* [Stored data entries]:

=== Begin Enclosure ===

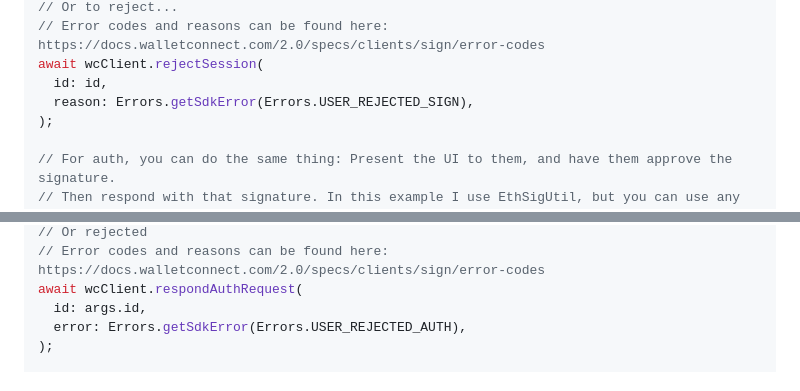
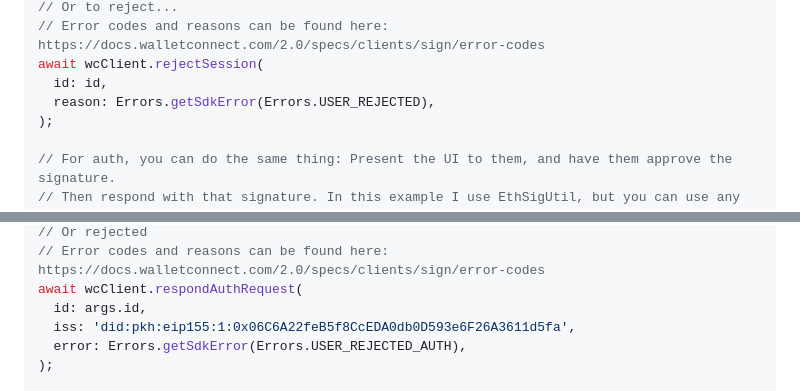
Before and after one commit to WalletConnect/WalletConnectFlutterV2, a Markdown page: README.md, 2 parts joined by grey strips. GitHub-like rendering.

```diff
--- a/README.md
+++ b/README.md
@@ -205,7 +205,7 @@ await wcClient.approveSession(
 // Error codes and reasons can be found here: https://docs.walletconnect.com/2.0/specs/clients/sign/error-codes
 await wcClient.rejectSession(
   id: id,
-  reason: Errors.getSdkError(Errors.USER_REJECTED_SIGN),
+  reason: Errors.getSdkError(Errors.USER_REJECTED),
 );
 
 // For auth, you can do the same thing: Present the UI to them, and have them approve the signature.
@@ -224,6 +224,7 @@ await wcClient.respondAuthRequest(
 // Error codes and reasons can be found here: https://docs.walletconnect.com/2.0/specs/clients/sign/error-codes
 await wcClient.respondAuthRequest(
   id: args.id,
+  iss: 'did:pkh:eip155:1:0x06C6A22feB5f8CcEDA0db0D593e6F26A3611d5fa',
   error: Errors.getSdkError(Errors.USER_REJECTED_AUTH),
 );
 
```
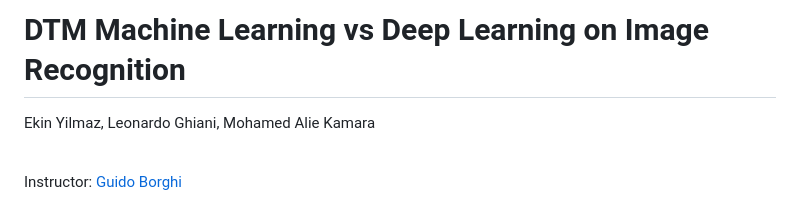
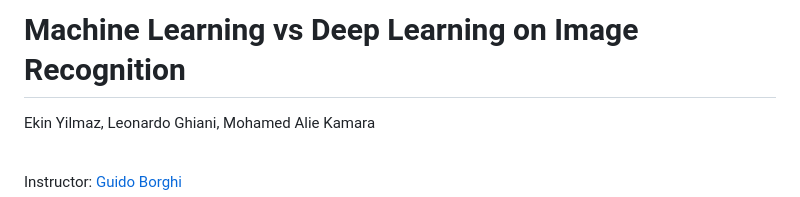
Before and after one commit to Kmohamedalie/CIFAR10_ML-vs-DL, a Markdown page: README.md, the part around the change. Rendered like a GitHub page.

Commit message:
main title update

```diff
--- a/README.md
+++ b/README.md
@@ -1,4 +1,4 @@
-# DTM Machine Learning vs Deep Learning on Image Recognition
+# Machine Learning vs Deep Learning on Image Recognition
 <p style="text-align: center;">Ekin Yilmaz, Leonardo Ghiani, Mohamed Alie Kamara </p> <br/>
 <p style="text-align: center;">Instructor: <a href="https://www.unibo.it/sitoweb/guido.borghi">Guido Borghi</a> </p>
 <p style="text-align: center;"><a href="mailto:guido.borghi@unibo.it">Email: guido.borghi@unibo.it</a></p>
```
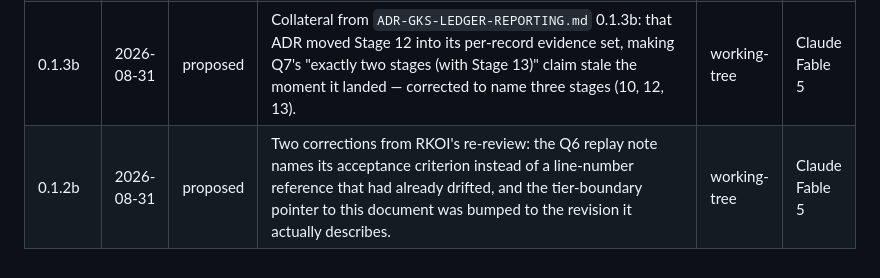
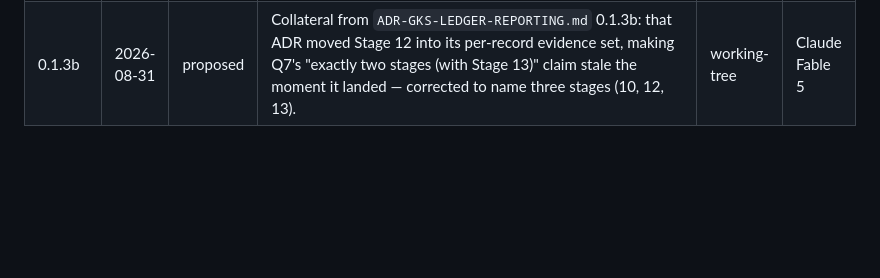
Before and after one commit to Freshair129/Genesis-Knowledge-System, a Markdown page: docs/ADR-GKS-FACT-EXTRACT.md, the part around one of its changes. GitHub-like rendering; blank space fills up the shorter version.

Commit message:
docs: the seventh staleness and a CHANGELOG row out of order — RKOI's two one-line minors

```diff
--- a/docs/ADR-GKS-FACT-EXTRACT.md
+++ b/docs/ADR-GKS-FACT-EXTRACT.md
@@ -691,2 +692 @@ implementation plan's task breakdown) must show:
 | 0.1.3b | 2026-08-31 | proposed | Collateral from `ADR-GKS-LEDGER-REPORTING.md` 0.1.3b: that ADR moved Stage 12 into its per-record evidence set, making Q7's "exactly two stages (with Stage 13)" claim stale the moment it landed — corrected to name three stages (10, 12, 13). | working-tree | Claude Fable 5 |
-| 0.1.2b | 2026-08-31 | proposed | Two corrections from RKOI's re-review: the Q6 replay note names its acceptance criterion instead of a line-number reference that had already drifted, and the tier-boundary pointer to this document was bumped to the revision it actually describes. | working-tree | Claude Fable 5 |
```
Also changed, not shown: other parts of docs/ADR-GKS-FACT-EXTRACT.md (+1 -0 lines), docs/TIER-BOUNDARY-17-STAGE.md (+1 -1 lines).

=== End Enclosure ===

* [YOUR OBJECTIVE]: Look through the entries, and return every line that the word "Before" appears in.

* [ANSWER TO THIS PROBLEM]:
Before and after one commit to WalletConnect/WalletConnectFlutterV2, a Markdown page: README.md, 2 parts joined by grey strips. GitHub-like rendering.
Before and after one commit to Kmohamedalie/CIFAR10_ML-vs-DL, a Markdown page: README.md, the part around the change. Rendered like a GitHub page.
Before and after one commit to Freshair129/Genesis-Knowledge-System, a Markdown page: docs/ADR-GKS-FACT-EXTRACT.md, the part around one of its changes. GitHub-like rendering; blank space fills up the shorter version.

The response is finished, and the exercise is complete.